Michael Sabitoni, business manager for the RI Laborers’ District Council, was perhaps a bit misleading when he rhetorically asked RI NPR reporter Ian Donnis, “Why pick on this one — we didn’t even build yet — when I got 50 percent unemployment in the Building Trades?”
Sabitoni was referring to Unite Here Local 217’s efforts to delay the construction of a proposed hotel on Fountain Street. Building a new hotel would provide much needed jobs to the building trades. The proposed hotel is to be paid for and built by The Procaccianti Group (TPG), a company that runs two hotels in downtown Providence: the Renaissance and the Hilton.
Unite Here Local 217 has been in a fight with TPG for a union, fair wages and a contract for over three years. These two hotels pay the lowest wages, demand the most work, and treat employees worse than any other hotels in Providence.

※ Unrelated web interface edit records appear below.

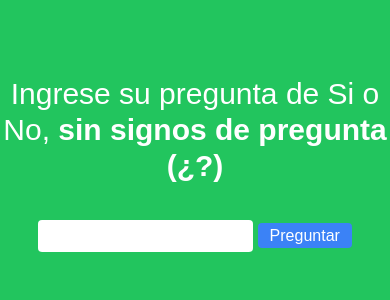
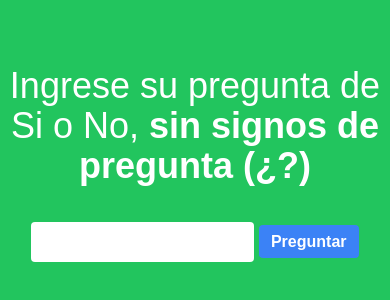
Before and after one commit to CristianLeyton/PreguntasSiNo, a plain HTML site: page index.html in a window 390 px wide. Shown: the part 258-558 px from the top of the page. Drawn offline with nearby package versions, Linux system fonts and the light colour scheme.

Commit message:
Intento para celular

```diff
--- a/assets/estilos.css
+++ b/assets/estilos.css
@@ -16,3 +16,10 @@ body.modal-active {
   overflow-x: hidden;
   overflow-y: visible !important;
 }
+
+/* Teléfonos */
+@media only screen and (max-width: 575px){
+  #noClick {
+    transition: none;
+  }
+}
--- a/index.html
+++ b/index.html
@@ -10,10 +10,10 @@
 <body>
 
     <div class="h-screen gap-9 flex flex-col items-center justify-center bg-green-500">
-        <h1 class="text-3xl text-white text-center">Ingrese su pregunta de Si o No, <b>sin signos de pregunta (¿?)</b> </h1>
+        <h1 class="text-4xl text-white text-center">Ingrese su pregunta de Si o No, <b>sin signos de pregunta (¿?)</b> </h1>
         <div>
-            <input id="inputPregunta" type="text" class="rounded outline-none p-1" style="min-width: 30vw!important;">
-            <a id="linkPregunta" href="pregunta.html" type="submit" class="bg-blue-500 hover:bg-blue-700 rounded text-white px-3 p-1">Preguntar</a>
+            <input id="inputPregunta" type="text" class="rounded outline-none p-2" style="min-width: 30vw!important;">
+            <a id="linkPregunta" href="pregunta.html" type="submit" class="bg-blue-500 hover:bg-blue-700 rounded text-white px-3 p-2"><b>Preguntar</b></a>
         </div>
     </div>
 
```
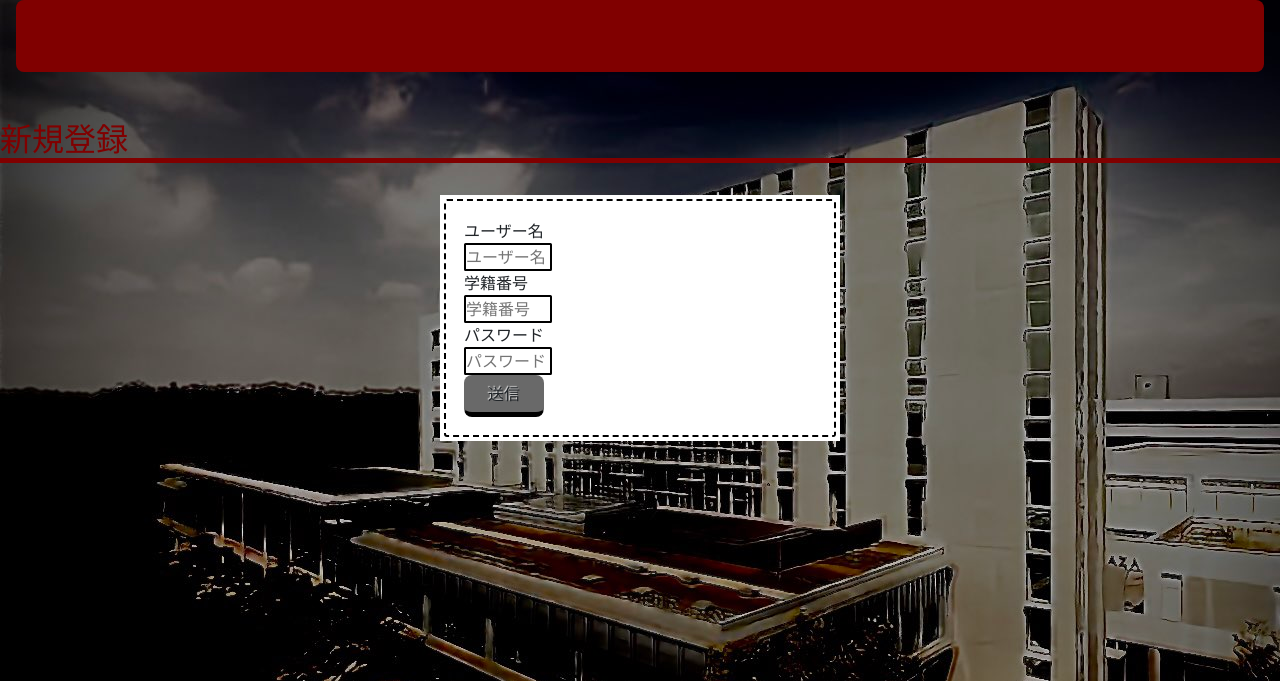
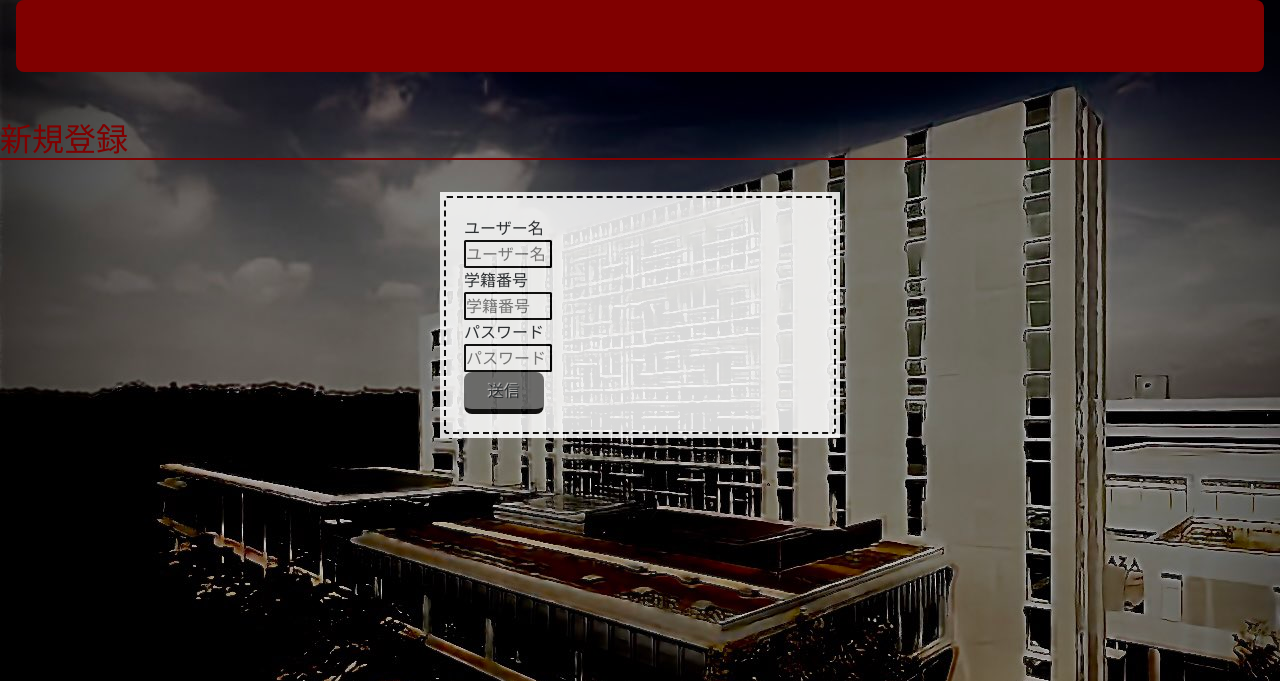
Before and after one commit to 2022AIT-OOP2-G11/ziyuukadai, a Flask app: page /signup in a window 1280 px wide. Shown: the top 681 px of the page. Run offline with Flask 2, Linux system fonts and the light colour scheme; some libraries are stand-ins or nearby versions.

Commit message:
新規登録画面css完成

```diff
--- a/static/signup.css
+++ b/static/signup.css
@@ -30,7 +30,7 @@ h2{
     color: #800000;
     border-bottom:solid;
     border-color:#800000;
-    border-width:5px;/*5ピクセルの太さにする*/
+    border-width:2px;/*5ピクセルの太さにする*/
 }
 .box{
     margin: 2em auto;
@@ -40,6 +40,7 @@ h2{
     z-index: 0;
     background-color:white;/*背景色*/
     width: 25em;
+    opacity: 0.85;
 }
 .box:before{
     position: absolute;
```
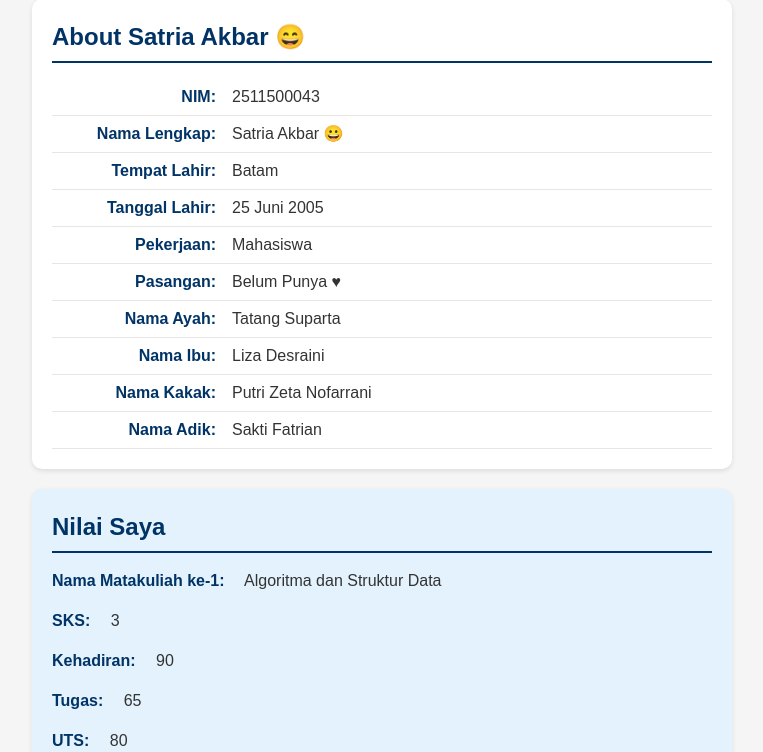
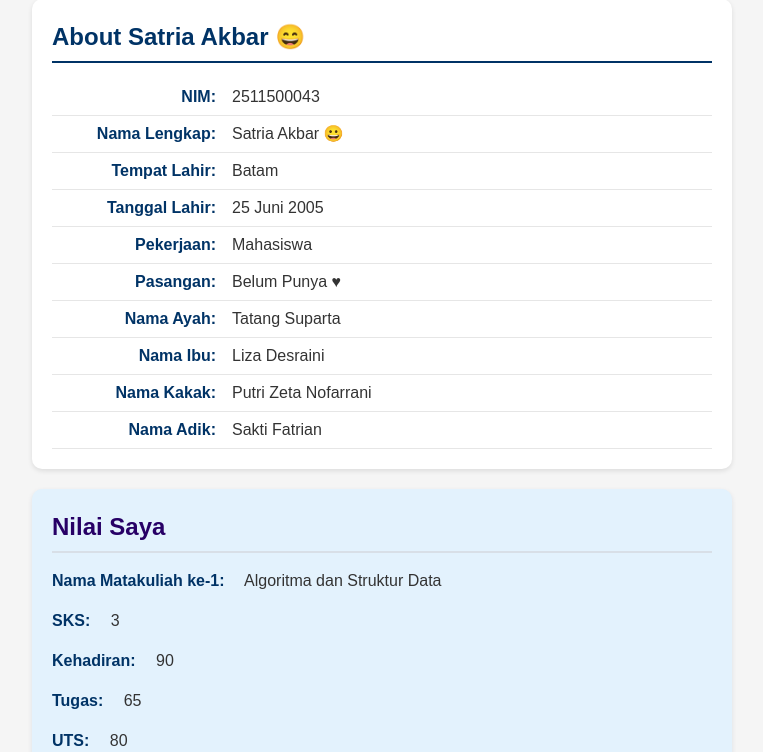
Before and after one commit to 2511500043-bit/2511500043-PWD-TI1B-25260, a PHP site: page /pertemuan-06/index.php in a window 1280 px wide. Shown: the part 456-1208 px from the top of the page, without its empty margins (258-1021 px from the left). Run offline with PHP 8.4, Linux system fonts and the light colour scheme.

Commit message:
menambahkan style css

```diff
--- a/pertemuan-06/style.css
+++ b/pertemuan-06/style.css
@@ -221,8 +221,8 @@ header li a {
 }
 
 #ipk h2 {
-  color: #003366;
-  border-bottom: 2px solid #003366;
+  color: #270066;
+  border-bottom: 2px solid #d8dfe7;
   padding-bottom: 6px;
   margin-top: 0;
   margin-bottom: 16px;
```
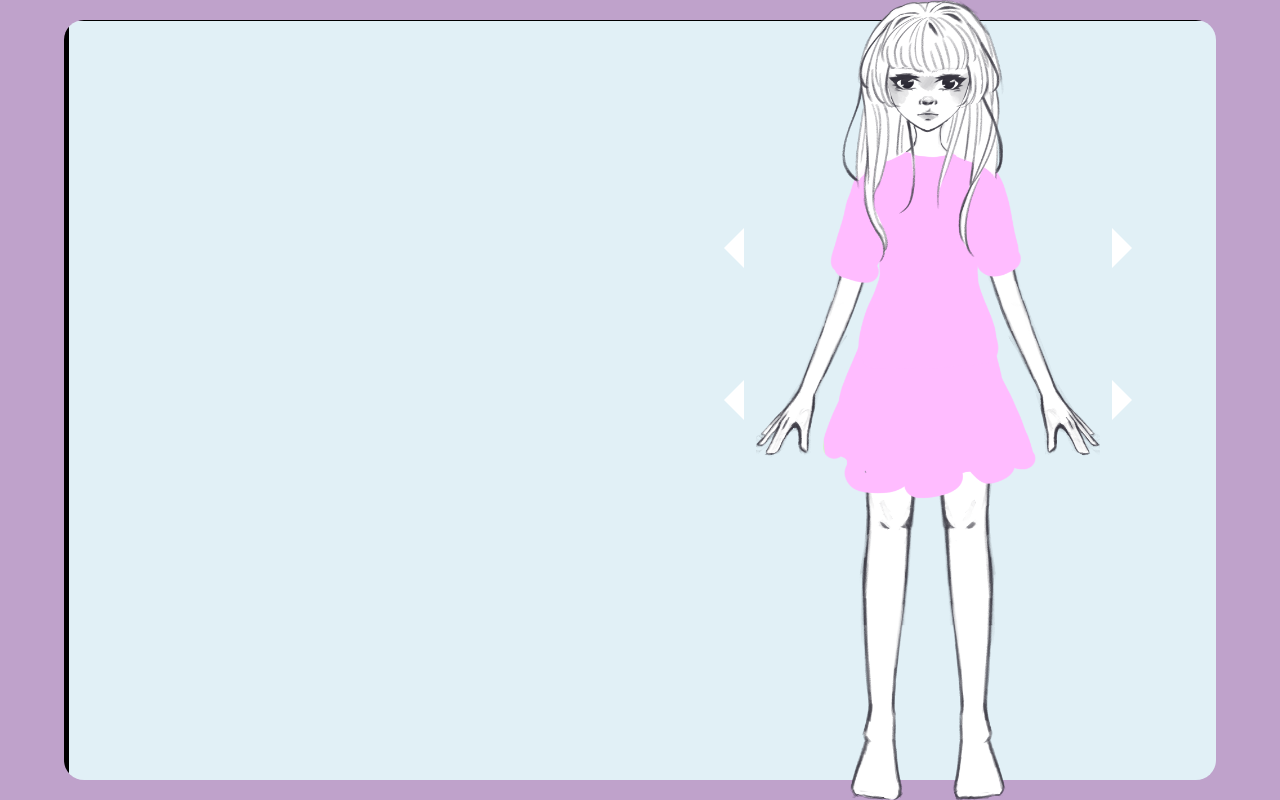
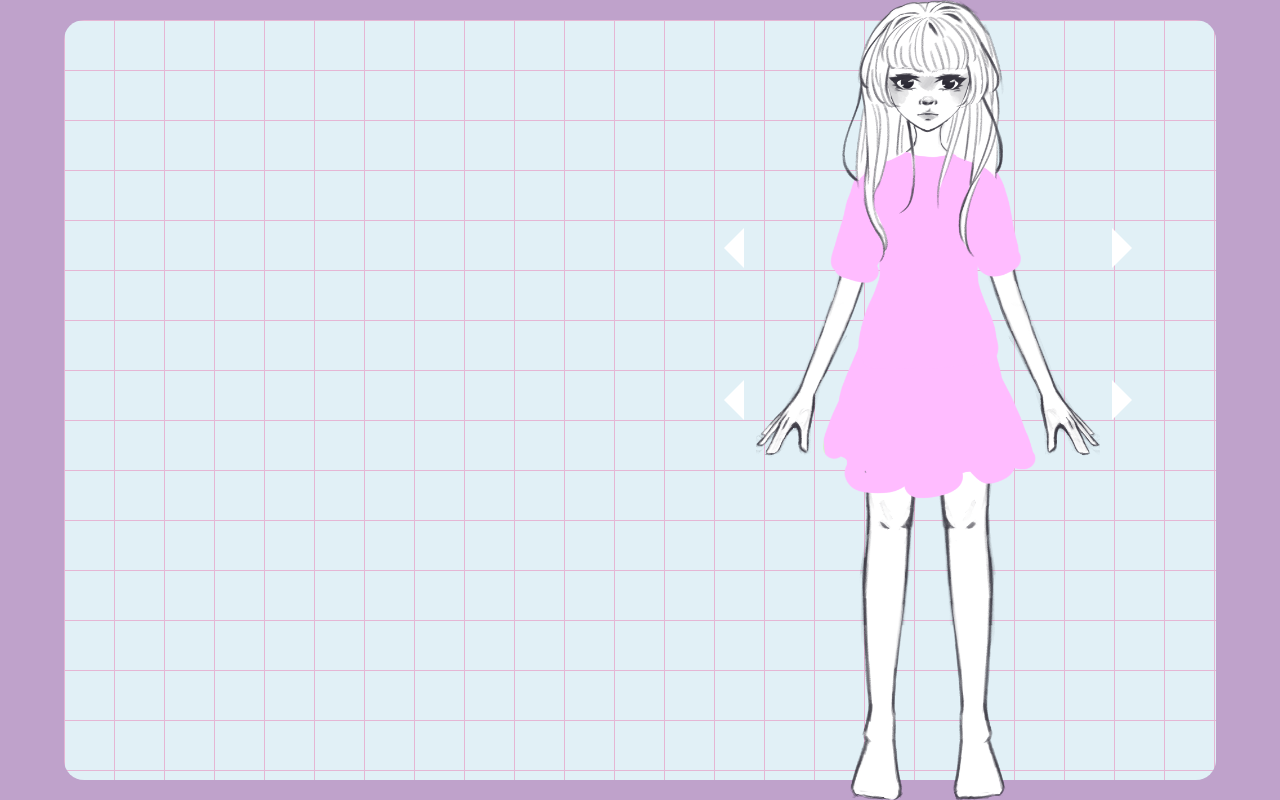
Before and after one commit to Michaela565/dress-me-up-game, a React (Vite) app: page / in a window 1280 px wide. Built offline with nearby package versions, Linux system fonts and the light colour scheme.

Commit message:
add square background

```diff
--- a/src/index.css
+++ b/src/index.css
@@ -18,9 +18,11 @@
   width: 90vw;
   background-color: #E1F0F6;
   border-radius: 20px;
+  background-size: 50px 50px;
+
   background-image:
-    linear-gradient(to right, #000000 5px, transparent 1px),
-    linear-gradient(to bottom, #000000 1px, transparent 1px);
+      linear-gradient(to right, #E5B6D4 1px, transparent 1px),
+      linear-gradient(to bottom, #E5B6D4 1px, transparent 1px);
 }
 
 body{
```
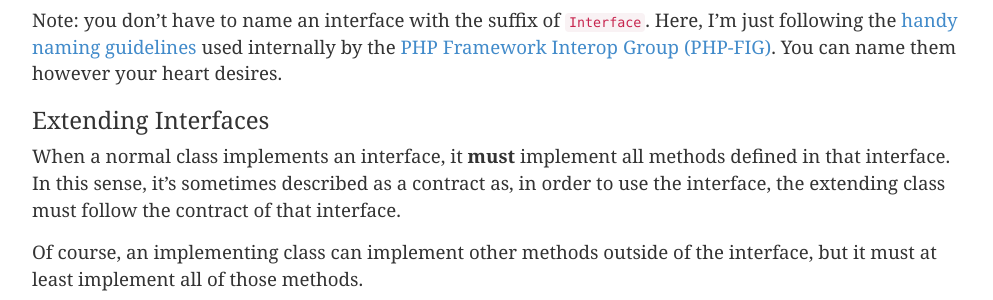
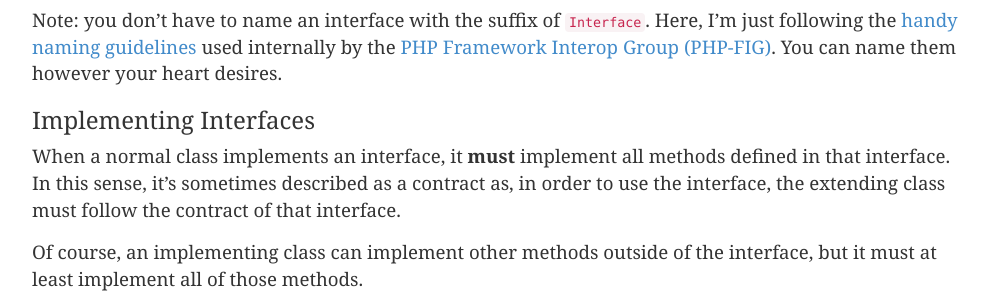
Before and after one commit to mrkrstphr/mrkrstphr.github.io, a Jekyll site: the page built from _posts/2015-03-26-using-interfaces-effectively-in-php.md, in a window 1280 px wide and 900 px high, scrolled down 862 px. Shown: the part 157-457 px from the top of the window, without its empty margins (143-1136 px from the left). Built offline with Jekyll 4.4.1, drawn with Linux system fonts in a browser that asks for light colours; Markdown is read by kramdown in place of the engine named in the settings; comment, search, counter and statistics services are not loaded.

Commit message:
fixing typo

```diff
--- a/_posts/2015-03-26-using-interfaces-effectively-in-php.md
+++ b/_posts/2015-03-26-using-interfaces-effectively-in-php.md
@@ -52,7 +52,7 @@ the [handy naming guidelines](https://github.com/php-fig/fig-standards/blob/mast
 used internally by the [PHP Framework Interop Group (PHP-FIG)](http://www.php-fig.org/). You
 can name them however your heart desires.
 
-### Extending Interfaces
+### Implementing Interfaces
 
 When a normal class implements an interface, it **must** implement all methods defined in that
 interface. In this sense, it's sometimes described as a contract as, in order to use the interface,
```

In short, TPG’s treatment of labor in Providence has been nothing short of disgraceful, and at times has been monstrous.
Short of a strike, one of the most powerful weapon a union has is a boycott. Unite Here Local 217 has called for a boycott of TPG hotels until such a time as TPG begins to sit down and work out a contract with hotel workers that ensures decent wages, decent working conditions and respect.
Geroge Nee, president of the RI AFL-CIO, knows the power of boycotts. In a story Nee tells often, he famously came to Rhode Island in 1971 to help organize a successful lettuce boycott for the United Farm Workers of America.
Boycotts are difficult to enforce. With a boycott you’re asking all those in support of workers to change their buying habits. Sometimes you’re even asking workers, businesses and supporters to suffer economic privation as they avoid purchasing needed commodities.
Boycotts depend on worker solidarity.
Union busters know that strikes and boycotts can be broken as soon as workers become hungry enough. Tactics include waiting out the workers, or playing one set of workers against another. Few people are going to honor a boycott when their kids can’t be fed and their mortgage can’t be paid.
When Sabitoni said to WPRI‘s Dan McGowan, “We cannot wait any longer. We need jobs and we need them now,” he was basically admitting that for his people, the boycott is over. They were too hungry to wait anymore.
Solidarity, like a chain, is only as strong as it’s weakest link.
[I reached out to Nee and Sabotoni for comment, and haven't heard back from either of them yet, but this post will be updated if they chose to respond.]